WHAT IS EXPECTED:
Report only the number of lines in the entries below that hold the word "ipynb".

DATA SUPPLIED:
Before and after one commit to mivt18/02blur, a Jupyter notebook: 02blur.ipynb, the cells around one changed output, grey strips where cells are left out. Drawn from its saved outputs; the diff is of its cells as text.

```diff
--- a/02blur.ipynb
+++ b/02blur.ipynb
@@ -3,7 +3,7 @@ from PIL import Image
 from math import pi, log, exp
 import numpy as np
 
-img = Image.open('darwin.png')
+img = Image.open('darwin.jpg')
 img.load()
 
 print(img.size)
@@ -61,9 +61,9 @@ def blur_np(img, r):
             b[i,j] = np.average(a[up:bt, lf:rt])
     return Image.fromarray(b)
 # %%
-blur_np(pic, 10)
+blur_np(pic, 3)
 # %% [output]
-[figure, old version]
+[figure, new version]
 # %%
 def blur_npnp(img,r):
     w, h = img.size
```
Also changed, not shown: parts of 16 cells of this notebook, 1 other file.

...

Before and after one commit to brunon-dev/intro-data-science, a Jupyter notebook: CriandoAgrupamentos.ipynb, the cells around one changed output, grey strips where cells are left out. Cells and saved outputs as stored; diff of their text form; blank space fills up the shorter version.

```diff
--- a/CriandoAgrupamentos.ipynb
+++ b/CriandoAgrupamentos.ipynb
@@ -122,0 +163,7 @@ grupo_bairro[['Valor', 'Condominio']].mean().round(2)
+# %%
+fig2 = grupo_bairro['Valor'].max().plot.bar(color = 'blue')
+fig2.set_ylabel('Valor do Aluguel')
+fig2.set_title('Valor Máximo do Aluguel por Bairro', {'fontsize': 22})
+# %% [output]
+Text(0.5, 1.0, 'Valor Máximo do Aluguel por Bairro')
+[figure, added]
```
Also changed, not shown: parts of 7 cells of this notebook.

YOUR RESPONSE:
6